WASHINGTON — U.S. Commerce Secretary Gary Locke last week declared a fishery disaster in Louisiana, Mississippi and Alabama, due to the ongoing effects of the Deepwater Horizon oil spill, which began after the offshore rig exploded on April 20. The disaster declaration makes fishermen and their local communities eligible for federal funds.
“We are taking this action … because of the potentially significant economic hardship this spill may cause fishermen and the businesses and communities that depend on those fisheries,” Locke said in a statement. “The disaster determination will help ensure that the federal government is in a position to mobilize the full range of assistance that fishermen and fishing communities may need.”

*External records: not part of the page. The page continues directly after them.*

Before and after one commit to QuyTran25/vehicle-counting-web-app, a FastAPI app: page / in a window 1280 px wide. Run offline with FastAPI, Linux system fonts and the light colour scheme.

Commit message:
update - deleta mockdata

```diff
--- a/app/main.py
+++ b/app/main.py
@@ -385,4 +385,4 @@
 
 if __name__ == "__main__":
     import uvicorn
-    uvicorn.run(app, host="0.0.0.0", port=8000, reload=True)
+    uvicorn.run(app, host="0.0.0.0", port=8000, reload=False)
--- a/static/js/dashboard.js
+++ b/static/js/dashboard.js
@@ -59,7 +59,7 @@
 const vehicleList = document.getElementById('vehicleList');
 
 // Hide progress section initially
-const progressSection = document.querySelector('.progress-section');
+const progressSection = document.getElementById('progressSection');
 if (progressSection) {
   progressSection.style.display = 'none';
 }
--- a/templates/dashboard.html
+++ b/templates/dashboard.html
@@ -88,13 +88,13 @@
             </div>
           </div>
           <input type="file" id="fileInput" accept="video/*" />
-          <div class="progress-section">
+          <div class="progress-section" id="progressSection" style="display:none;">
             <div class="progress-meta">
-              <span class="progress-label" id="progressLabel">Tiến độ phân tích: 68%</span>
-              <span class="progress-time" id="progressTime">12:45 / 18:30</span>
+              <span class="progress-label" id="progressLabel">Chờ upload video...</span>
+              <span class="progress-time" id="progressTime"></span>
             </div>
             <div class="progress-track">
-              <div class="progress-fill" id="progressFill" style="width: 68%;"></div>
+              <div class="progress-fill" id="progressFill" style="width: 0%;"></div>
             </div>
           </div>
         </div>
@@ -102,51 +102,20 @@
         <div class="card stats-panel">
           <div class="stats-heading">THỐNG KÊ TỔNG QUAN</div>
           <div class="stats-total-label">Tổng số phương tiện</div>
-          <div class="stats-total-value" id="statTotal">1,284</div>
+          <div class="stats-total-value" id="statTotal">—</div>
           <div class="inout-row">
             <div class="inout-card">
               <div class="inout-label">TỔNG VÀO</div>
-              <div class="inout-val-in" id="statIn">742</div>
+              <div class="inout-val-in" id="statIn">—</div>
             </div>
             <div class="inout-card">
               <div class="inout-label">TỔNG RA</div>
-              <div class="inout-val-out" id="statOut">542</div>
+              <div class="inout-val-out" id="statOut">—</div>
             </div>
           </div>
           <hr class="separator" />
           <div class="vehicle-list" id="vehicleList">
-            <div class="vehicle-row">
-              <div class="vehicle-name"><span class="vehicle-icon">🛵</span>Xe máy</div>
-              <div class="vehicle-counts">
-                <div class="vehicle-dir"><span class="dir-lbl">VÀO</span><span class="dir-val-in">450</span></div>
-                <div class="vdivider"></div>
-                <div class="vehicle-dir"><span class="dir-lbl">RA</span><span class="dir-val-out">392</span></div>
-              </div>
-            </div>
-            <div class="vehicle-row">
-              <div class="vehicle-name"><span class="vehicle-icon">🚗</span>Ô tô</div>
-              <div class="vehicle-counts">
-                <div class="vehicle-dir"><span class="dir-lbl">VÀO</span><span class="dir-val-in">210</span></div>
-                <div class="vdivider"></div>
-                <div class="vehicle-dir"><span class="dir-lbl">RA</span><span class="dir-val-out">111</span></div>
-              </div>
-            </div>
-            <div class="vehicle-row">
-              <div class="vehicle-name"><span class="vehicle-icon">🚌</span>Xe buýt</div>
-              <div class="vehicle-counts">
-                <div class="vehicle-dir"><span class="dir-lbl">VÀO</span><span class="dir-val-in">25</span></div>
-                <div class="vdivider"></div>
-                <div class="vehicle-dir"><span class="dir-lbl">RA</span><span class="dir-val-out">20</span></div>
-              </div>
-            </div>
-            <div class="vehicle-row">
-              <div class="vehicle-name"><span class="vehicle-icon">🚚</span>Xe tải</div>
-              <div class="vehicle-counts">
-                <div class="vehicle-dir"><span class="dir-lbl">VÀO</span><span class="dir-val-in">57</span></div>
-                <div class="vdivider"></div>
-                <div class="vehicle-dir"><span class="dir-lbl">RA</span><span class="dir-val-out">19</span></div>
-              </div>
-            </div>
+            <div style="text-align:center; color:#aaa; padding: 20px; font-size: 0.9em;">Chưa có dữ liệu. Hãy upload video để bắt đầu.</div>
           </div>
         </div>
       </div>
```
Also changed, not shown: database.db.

The area in the Gulf of Mexico where commercial fishing is temporarily off-limits was also doubled to 46,000 square miles by the National Oceanic and Atmospheric Administration, and now accounts for 20% of federal waters in the area.

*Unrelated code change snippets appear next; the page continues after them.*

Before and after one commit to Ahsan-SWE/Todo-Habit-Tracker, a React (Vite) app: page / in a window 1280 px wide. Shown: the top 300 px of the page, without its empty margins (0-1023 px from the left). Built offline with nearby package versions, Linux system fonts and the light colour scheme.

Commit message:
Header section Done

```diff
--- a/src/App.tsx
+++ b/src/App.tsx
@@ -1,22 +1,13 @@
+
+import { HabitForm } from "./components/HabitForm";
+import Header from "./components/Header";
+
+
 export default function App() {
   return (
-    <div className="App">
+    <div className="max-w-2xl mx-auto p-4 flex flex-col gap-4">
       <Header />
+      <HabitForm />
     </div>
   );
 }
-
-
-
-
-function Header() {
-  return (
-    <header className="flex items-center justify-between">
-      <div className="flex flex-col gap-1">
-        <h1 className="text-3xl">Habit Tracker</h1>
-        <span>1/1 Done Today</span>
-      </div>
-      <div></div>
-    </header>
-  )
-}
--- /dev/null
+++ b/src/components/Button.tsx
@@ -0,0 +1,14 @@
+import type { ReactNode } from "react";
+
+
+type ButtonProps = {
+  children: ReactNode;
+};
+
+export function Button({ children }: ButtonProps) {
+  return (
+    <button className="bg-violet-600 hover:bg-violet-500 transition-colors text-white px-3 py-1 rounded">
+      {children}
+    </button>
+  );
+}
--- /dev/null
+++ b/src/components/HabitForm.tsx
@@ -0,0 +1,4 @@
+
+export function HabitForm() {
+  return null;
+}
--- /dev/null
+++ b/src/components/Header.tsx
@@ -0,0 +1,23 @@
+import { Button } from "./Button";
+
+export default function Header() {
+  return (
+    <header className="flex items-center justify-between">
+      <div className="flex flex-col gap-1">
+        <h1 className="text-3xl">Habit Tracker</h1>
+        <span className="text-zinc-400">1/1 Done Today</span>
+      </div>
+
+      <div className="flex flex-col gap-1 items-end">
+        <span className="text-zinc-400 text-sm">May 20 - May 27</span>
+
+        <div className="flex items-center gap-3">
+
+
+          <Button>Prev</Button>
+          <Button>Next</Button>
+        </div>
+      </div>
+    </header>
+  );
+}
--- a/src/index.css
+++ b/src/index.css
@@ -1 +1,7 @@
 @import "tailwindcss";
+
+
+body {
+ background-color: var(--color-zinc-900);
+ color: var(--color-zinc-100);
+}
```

Although gulf seafood accounts for only 5% of total seafood consumed in the United States, the seafood industry there is a vital, $2.4 billion component of the region's economy. Officials from the U.S. Food and Drug Administration continue to emphasize that seafood harvested from unaffected areas in the region is still safe to consume, and that the U.S. Fish and Wildlife Service and the NOAA have continued to monitor the operational fisheries in the region.